Ghazal 86, Verse 9

{86,9}

va;hshat-o-sheftah ab mar;siyah kahve;N shaayad
mar gayaa ;Gaalib-e aashuftah-navaa kahte hai;N

1) 'Vahshat'/wildness/madness and 'Sheftah'/distracted/mad now might perhaps compose/say an elegy
2) Ghalib of the disordered/wretched voice/song has died, they say

Notes:

kahve;N is a variant form of kahe;N (GRAMMAR)

Nazm:

The theme of dying is extremely effective. For this reason the Preacher too colors his speech with this theme. And the poet too is pleased to do the same thing. Sheftah, author of the 'Anthology of Poets' [ta;zkirah-e shu((araa], is a famous connoisseur of poetry. (85-86)

== Nazm page 85; Nazm page 86

Bekhud Dihlavi:

By 'Sheftah' is meant Navab Mustafa Khan Bahadur 'Sheftah', a noble of Jahangirabad. And by 'Vahshat' is probably meant Ghulam 'Ali Khan Sahib 'Vahshat'. They both were Mirza Sahib's shagirds, but more than shagirds, they were Mirza Sahib's loyal admirers. After the death of Momin Sahib, both those gentlemen used to obtain advice about poetry from Mirza Sahib alone. (136)

Josh:

aashuftah-navaa = sayer of confused things. The reason he has used these words for his style is that they have a relationship and association with va;hshat and sheftah .... Vahshat and Sheftah were both poets, Mirza's contemporaries and his special friends and companions. (173)

FWP:

SETS == POETRY
SPEAKING: {14,4}

What excellent use he makes of his friends' pen-names! Not only do 'Vahshat' and 'Sheftah' have a common association with wildness, madness, and so on, but they also have an elegant affinity with aashuftah in the second line; in fact sheftah and aashuftah come from the same Persian root.

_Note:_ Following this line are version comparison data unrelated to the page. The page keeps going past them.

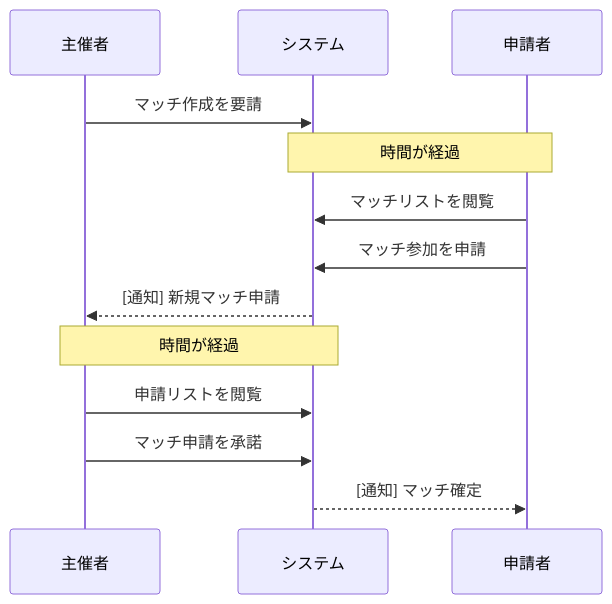
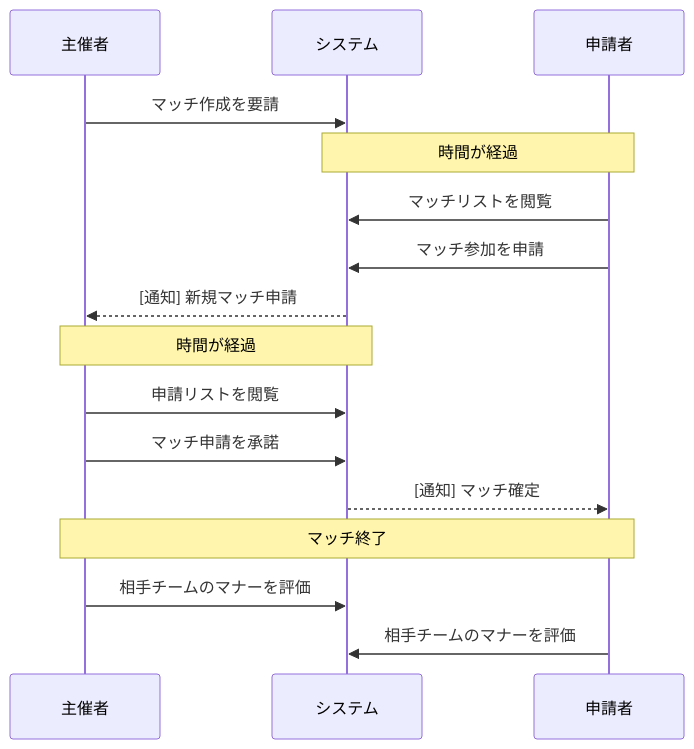
The first of 4 diagrams in README.md (Lieslot/Matching-Match-v2), drawn with Mermaid before and after one commit. The commit also changed other lines of this file and 2 other files, not shown here.

Commit message:
chore: fix userflow

````diff
--- a/README.md
+++ b/README.md
@@ -44,20 +44,25 @@
 ```mermaid
 sequenceDiagram
     participant Host as 主催者
     participant System as システム
     participant Requester as 申請者
 
     Host->>System: マッチ作成を要請
     
     Note over Requester, System: 時間が経過
 
     Requester->>System: マッチリストを閲覧
     Requester->>System: マッチ参加を申請
     System-->>Host: [通知] 新規マッチ申請
 
     Note over Host, System: 時間が経過
 
     Host->>System: 申請リストを閲覧
     Host->>System: マッチ申請を承諾
     System-->>Requester: [通知] マッチ確定
+
+    Note over Host, Requester: マッチ終了
+
+    Host->>System: 相手チームのマナーを評価
+    Requester->>System: 相手チームのマナーを評価
 ```
````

So now that they 'say' that Ghalib of the disordered voice/song is dead, perhaps Madness and the Distracted One will 'say' or compose an elegy for him-- what could be more appropriate? Perhaps Distraction itself will compose the most fitting elegy to such a disordered poet. (Just as {57} is full of equally abstract and extravagant reactions to the lover's death.)

Or, of course, perhaps two of Ghalib's close friends and shagirds will compose an elegy after his death. It is even possible to read the second line as being spoken by Vahshat and Sheftah, rather than by the usual generalized 'they'. Perhaps the two poets are beginning to plan out their elegy, and ;Gaalib-e aashuftah-navaa is one of the phrases they are thinking about including.